The Poughkeepsie Star-Enterprise – January 27, 1940
The river has its boat races and the mat has Rudy LaDitzi. Although wrestling, especially the rough and tumble professional type, is far different from the clean, rigid crew grind, it is resulting in reams of publicity for Poughkeepsie out west where burly Rowdy Rudy, Bridge City butcher boy and restaurateur, now is residing and performing.
Rudy left Poughkeepsie about 10 years ago, and save for an occasional visit he has never relinquished the city as his home town. Furthermore, he is still known as the one man wrecking crew from Poughkeepsie, “a veritable demon in the ring, and a polished, college-bred gentleman outside.” While we still think Rudy’s “college” is the one of hard knocks, Rudy stands on his wide reputation as a rough and tumble and right now is the center of mat activity in Los Angeles.
Some press clippings sent east proves Rudy is putting Poughkeepsie in the spotlight. Maybe there are times when Rudy makes folks think that they come tough and rough from Poughkeepsie, but as soon as the ring joust is over and he is out mingling with the film folk, they find he is really a peace-loving sort and not the hair pulling, eye gouging expert of the ring.
Rudy to western folk is best known as Poughkeepsie’s Hungarian champion. Local folk remember him best for his wide reputation as a wrestler in his early life around the Hudson valley and also for his little eating shop down on lower Main street. But Rudy has gone “places” since he left Poughkeepsie.
He has travelled to Australia, New Zealand, Mexico and Canada. Right now he is barred from New Zealand because he is too rough. Rudy can’t and won’t change his style of wrestling. They will have to pound him to a pulp before he would change— and then, probably, come growling out for more.

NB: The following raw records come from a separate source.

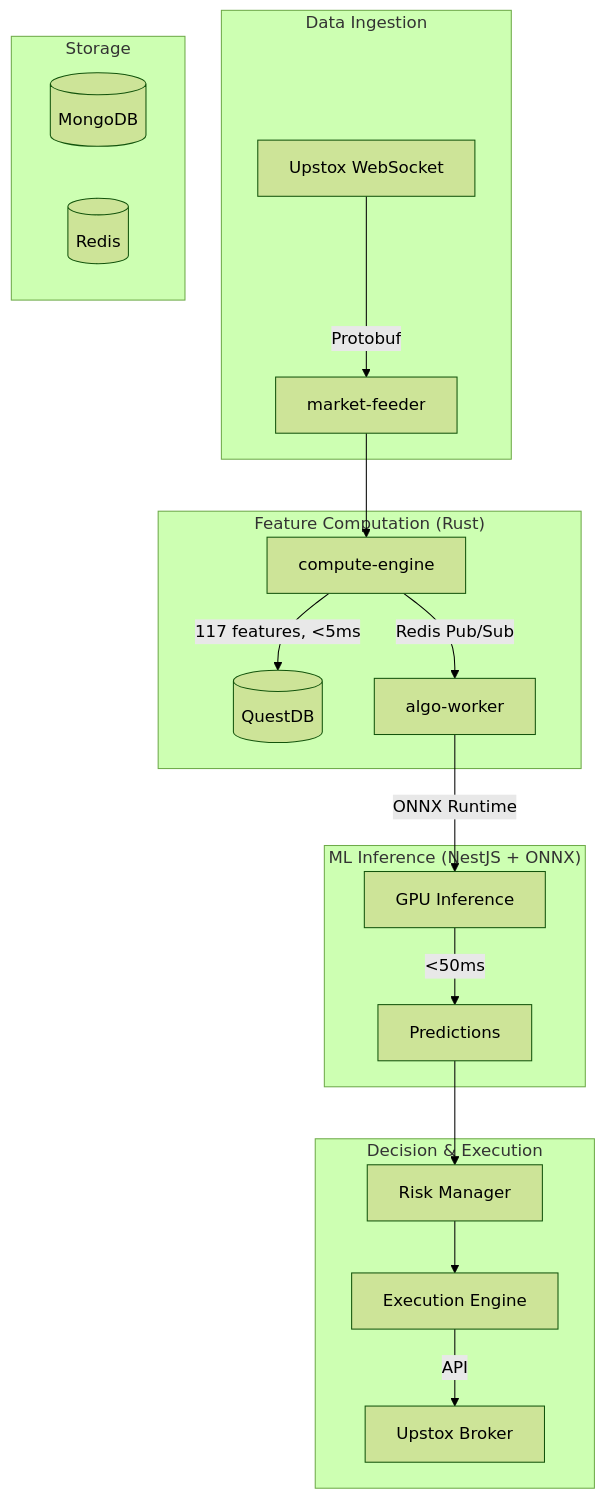
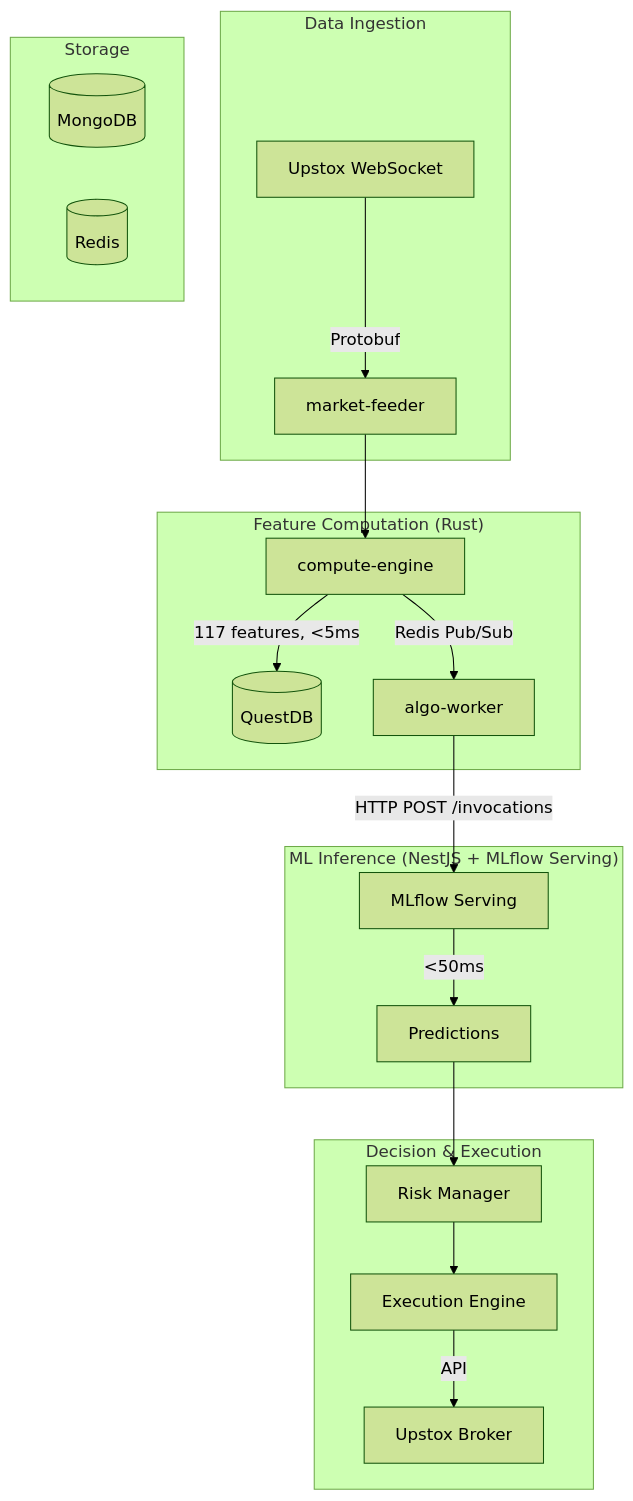
Before and after one commit to OkBeiRohan/investment-trading-portfolio: the first of 2 diagrams in README.md, drawn with Mermaid (forest theme). The commit also changed other lines of this file and 73 other files, not shown here.

First line of the commit message:
Update README and documentation to reflect MLflow Model Serving integration

````diff
--- a/README.md
+++ b/README.md
@@ -132,29 +132,29 @@
 ```mermaid
 graph TD
     subgraph "Data Ingestion"
         WS[Upstox WebSocket] -->|Protobuf| MF[market-feeder]
     end
 
     subgraph "Feature Computation (Rust)"
         MF --> CE[compute-engine]
         CE -->|117 features, <5ms| QDB[(QuestDB)]
         CE -->|Redis Pub/Sub| AW
     end
 
-    subgraph "ML Inference (NestJS + ONNX)"
-        AW[algo-worker] -->|ONNX Runtime| GPU[GPU Inference]
-        GPU -->|<50ms| PRED[Predictions]
+    subgraph "ML Inference (NestJS + MLflow Serving)"
+        AW[algo-worker] -->|HTTP POST /invocations| MLS[MLflow Serving]
+        MLS -->|<50ms| PRED[Predictions]
     end
 
     subgraph "Decision & Execution"
         PRED --> RISK[Risk Manager]
         RISK --> EXEC[Execution Engine]
         EXEC -->|API| UPSTOX[Upstox Broker]
     end
 
     subgraph "Storage"
         QDB
         MDB[(MongoDB)]
         REDIS[(Redis)]
     end
 ```
````
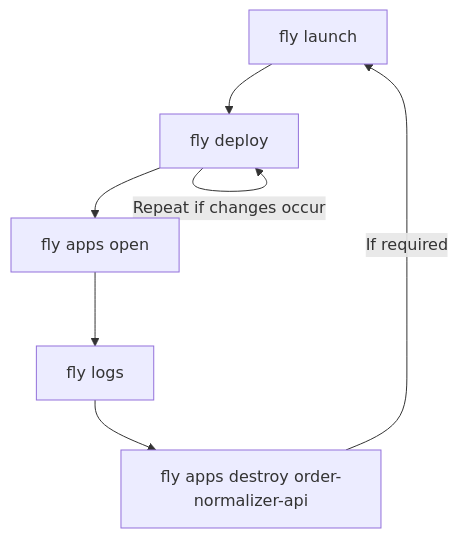
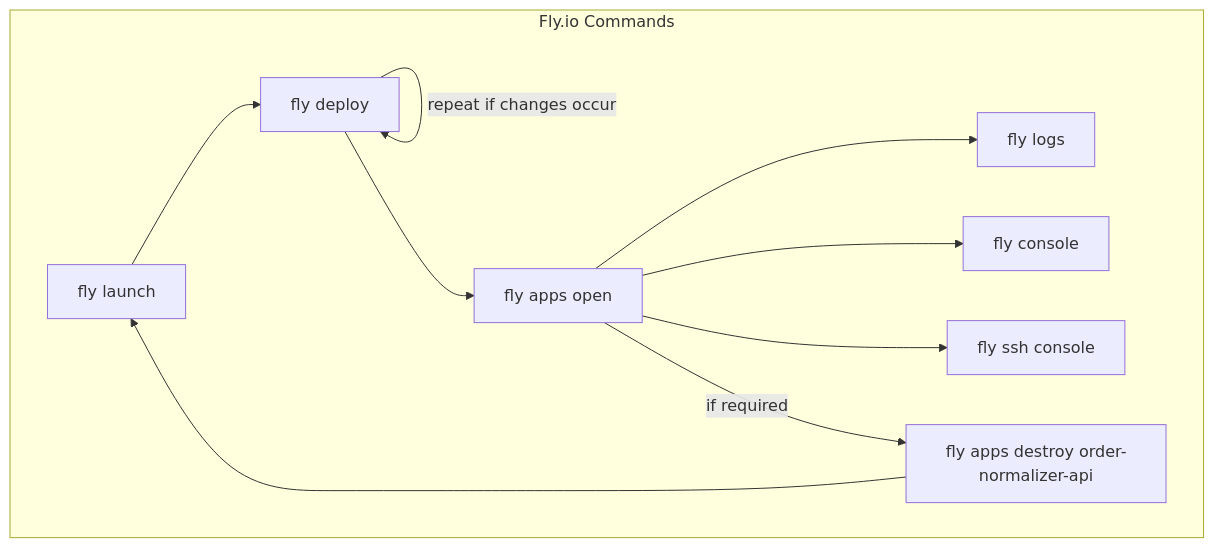
The third of 4 diagrams in README.md (enogrob/order_normalizer_api), drawn with Mermaid before and after one commit. The commit also changed other lines of this file, not shown here.

Commit message:
readme-improvements

````diff
--- a/README.md
+++ b/README.md
@@ -170,9 +370,21 @@
 ```mermaid
-flowchart TD
-    A[fly launch] --> B[fly deploy]
-    B -->|Repeat if changes occur| B
-    B --> C[fly apps open]
-    C --> D[fly logs]
-    D --> E[fly apps destroy order-normalizer-api]
-    E -->|If required| A
+graph TD
+    subgraph Fly.io Commands
+        A[fly launch]
+        B[fly deploy]
+        C[fly apps open]
+        D[fly logs]
+        E[fly apps destroy order-normalizer-api]
+        F[fly ssh console]
+        G[fly console]
+
+        A --> B
+        B --> C
+        B --> |repeat if changes occur| B
+        C --> D
+        C --> G
+        C --> F
+        C --> |if required| E
+        E --> A
+    end
 ```
````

He has been in every state in the Union and has made many friends, despite his roughhouse way of making a living.
Rudy was born on Feb. 22, 1909, in Bucharest, Rumania, of German and Hungarian parentage. He came to the United States when four months of age. Since maturing and turning to pinching noses and tossing opponents he has had more than 2,000 matches. At present he holds the California championship in contempt. “There’s about 30 other guys claiming it,” Rudy said, “but I’m not worried.”
He has had two matches which he thinks were harder and more gruesome than the others. One of them was with an Iowa farm boy. Rudy suffered a broken nose and ankle Then in Council Bluffs, Iowa, he was wrestling Lee Wykoff, and five cops jumped on Rudy and were just about ready to send him to the pearly gates but Wykoff interfered, so Rudy is still with us. However, he had to have fourteen stitches taken. Besides; the broken nose and ankle, he also has had his knee dislocated and some teeth were knocked out.
LaDitzi has had several two hour matches, and his shortest was about a minute.
His favorite holds are the Boston crab and the back-breaker, but he doesn’t like to depend on just one hold to win his matches for him. He likes to specialize in a great many.
Rudy is six feet tall, and weighs 230 pounds. He wears a 20 1/2 collar and a 9 1/2 shoe. So far, Rudy is unmarried.
He admits that he didn’t win a bout during his first two years of professional grappling. He had been an amateur wrestler for one year and was runner-up to Ed Don George in the National Amateur tournament at the New York A. C. in 1929.
In 1930, Rudy turned pro and entered a tournament in Baltimore, Md., at Carlin’s Park. Some of the entrees were world famous wrestlers such as Hans Steinke, Hans Bower, the Zybyskos, Dan Koloff, Kola Kwariani, Renato Gardini, John Pesek and Marin Plestina. These wrestlers considered Rudy “a college upstart,” although Rudy had never gone to college. Up to this time, Rudy had never seen a professional wrestling match and —as he says: “I was like a lamb led to slaughter. Just like the lambs I had slaughtered as a butcher.
The first night, Rudy lost all of his three bouts in short time. He was given such a working over that he couldn’t even get out of bed tor the next-three days. He was shamed to go home because he had bragged so much to his friends -about “what he was going to do to those poor unsuspecting pros. He had been a not-to-smart amateur who was going to win the tournament which boasted of some of the greatest stars in wrestling history.
During his first two years, he never won a bout. He got knocked out a dozen times, his teeth were knocked out, his eyes were cut and his nose broken. His ears folded over like an accordion. He learned that he had to learn the pro style of wrestling and he learned it the hard way. Everytime he winced with pain, they gave him the works, double. Eventually they made him as ugly as they were.
When he began playing their game, he began to win bouts. He outroughed the rough ones and slugged the scientific ones. He got and still gets a great mental trill from beating an opponent to a pulp.